Wednesday, May 31, 2017 by Chad Swiatecki

Austin’s much-debated policy proposal to address conflicts between music venues and nearby developments appears to be getting a makeover and a possible delay from a planned early June vote by City Council.

That was the feeling of venue owners, city staff and Mayor Steve Adler after a quickly called meeting at City Hall on Tuesday. That meeting saw the business owners share their collective disagreement with the shape of the so-called “agent of change” principle and the intent to create an entertainment license to regulate the city’s live music industry.

One of the biggest concerns comes from an exemption for hotels in the agent of change rules, which would make the business that moves into a dense area responsible for mitigating the effects of its presence on surrounding properties.

That exemption keeps the policy from addressing one of the biggest potential conflict points between existing venues and hotels that move in near popular entertainment districts. That dynamic is currently playing out in a lawsuit between the Westin Austin Downtown and the Nook Amphitheater, which hotel management accused of playing music at unacceptable levels on weekend nights.

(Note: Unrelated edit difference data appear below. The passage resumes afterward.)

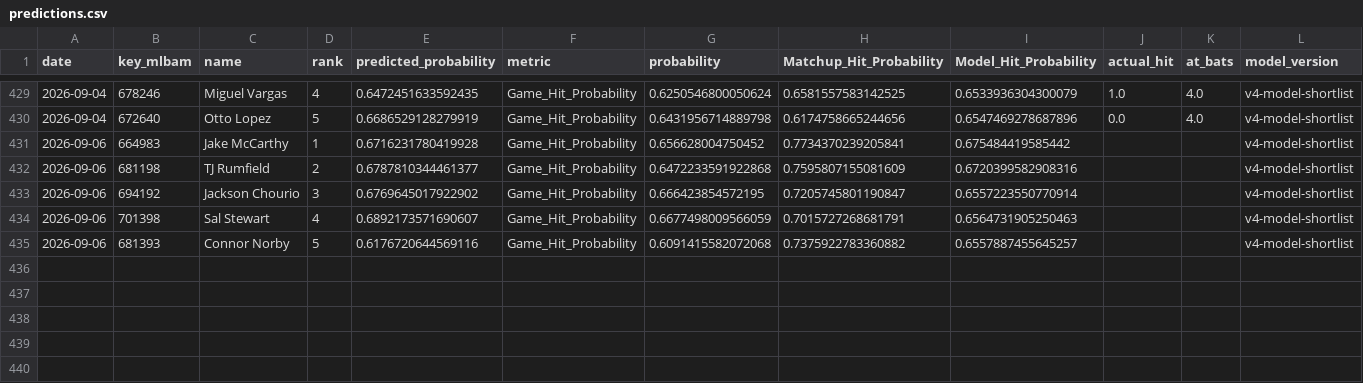
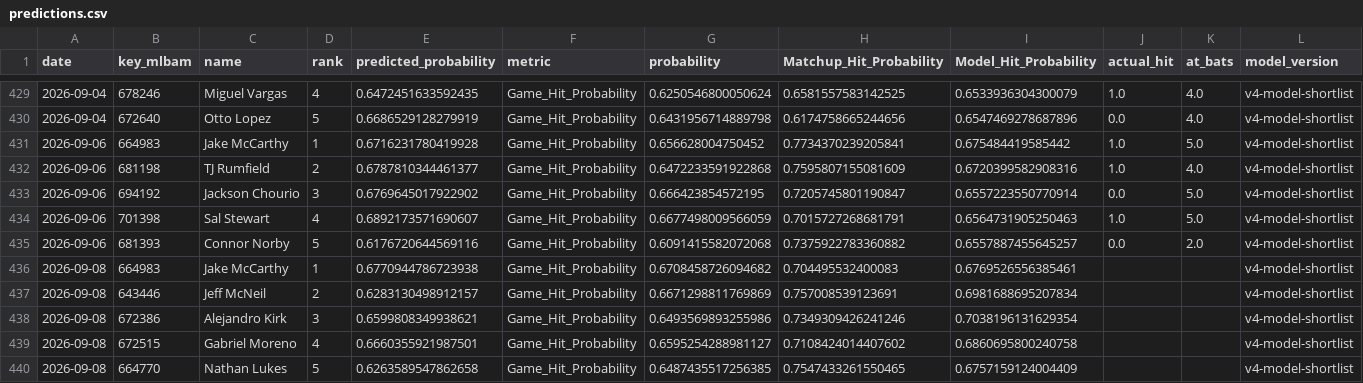
Before and after one commit to JMerchen/mlb_metrics, a CSV file: data/predictions/predictions.csv, drawn as a sheet; only a part is shown, gaps mark what is left out.

```diff
--- a/data/predictions/predictions.csv
+++ b/data/predictions/predictions.csv
@@ -430,6 +430,11 @@ date,key_mlbam,name,rank,predicted_probability,metric,probability,Matchup_Hit_Pr
 2026-09-04,672640,Otto Lopez,5,0.6686529128279919,Game_Hit_Probability,0.6431956714889798,0.6174758665244656,0.6547469278687896,0.0,4.0,v4-model-shortlist
-2026-09-06,664983,Jake McCarthy,1,0.6716231780419928,Game_Hit_Probability,0.656628004750452,0.7734370239205841,0.675484419585442,,,v4-model-shortlist
-2026-09-06,681198,TJ Rumfield,2,0.6787810344461377,Game_Hit_Probability,0.6472233591922868,0.7595807155081609,0.6720399582908316,,,v4-model-shortlist
-2026-09-06,694192,Jackson Chourio,3,0.6769645017922902,Game_Hit_Probability,0.666423854572195,0.7205745801190847,0.6557223550770914,,,v4-model-shortlist
-2026-09-06,701398,Sal Stewart,4,0.6892173571690607,Game_Hit_Probability,0.6677498009566059,0.7015727268681791,0.6564731905250463,,,v4-model-shortlist
-2026-09-06,681393,Connor Norby,5,0.6176720644569116,Game_Hit_Probability,0.6091415582072068,0.7375922783360882,0.6557887455645257,,,v4-model-shortlist
+2026-09-06,664983,Jake McCarthy,1,0.6716231780419928,Game_Hit_Probability,0.656628004750452,0.7734370239205841,0.675484419585442,1.0,5.0,v4-model-shortlist
+2026-09-06,681198,TJ Rumfield,2,0.6787810344461377,Game_Hit_Probability,0.6472233591922868,0.7595807155081609,0.6720399582908316,1.0,4.0,v4-model-shortlist
+2026-09-06,694192,Jackson Chourio,3,0.6769645017922902,Game_Hit_Probability,0.666423854572195,0.7205745801190847,0.6557223550770914,0.0,5.0,v4-model-shortlist
+2026-09-06,701398,Sal Stewart,4,0.6892173571690607,Game_Hit_Probability,0.6677498009566059,0.7015727268681791,0.6564731905250463,1.0,5.0,v4-model-shortlist
+2026-09-06,681393,Connor Norby,5,0.6176720644569116,Game_Hit_Probability,0.6091415582072068,0.7375922783360882,0.6557887455645257,0.0,2.0,v4-model-shortlist
+2026-09-08,664983,Jake McCarthy,1,0.6770944786723938,Game_Hit_Probability,0.6708458726094682,0.704495532400083,0.6769526556385461,,,v4-model-shortlist
+2026-09-08,643446,Jeff McNeil,2,0.6283130498912157,Game_Hit_Probability,0.6671298811769869,0.757008539123691,0.6981688695207834,,,v4-model-shortlist
+2026-09-08,672386,Alejandro Kirk,3,0.6599808349938621,Game_Hit_Probability,0.6493569893255986,0.7349309426241246,0.7038196131629354,,,v4-model-shortlist
+2026-09-08,672515,Gabriel Moreno,4,0.6660355921987501,Game_Hit_Probability,0.6595254288981127,0.7108424014407602,0.6860695800240758,,,v4-model-shortlist
+2026-09-08,664770,Nathan Lukes,5,0.6263589547862658,Game_Hit_Probability,0.6487435517256385,0.7547433261550465,0.6757159124004409,,,v4-model-shortlist
```
Also changed, not shown: data/predictions/game_predictions.csv, docs/data/dfs_hitters.csv, 21 other files.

Staff from the city’s Economic Development Department had included the exemption after a series of community meetings on the issue brought pushback from the local hotel industry over concerns that extra soundproofing and possible noise complaints from guests would hurt their business.

Other complaints came over the proposed entertainment license, which was envisioned two years ago as a tool to unlock incentives such as liquor tax rebates but has come to be viewed by many as a regulation without much purpose since outdoor venues are already required to obtain permits.

After the meeting Adler told the Austin Monitor the June 8 target date to get the policies on the Council agenda may not happen.

“It’s important not to do anything until we know we can do it right, and that depends in large part on the scope of what we’re trying to address,” he said. “It seems to me that (agent of change) is a policy that has to apply to everybody, and having holes in it makes no sense to me. We all discussed that a policy like that needs to apply to everybody involved.”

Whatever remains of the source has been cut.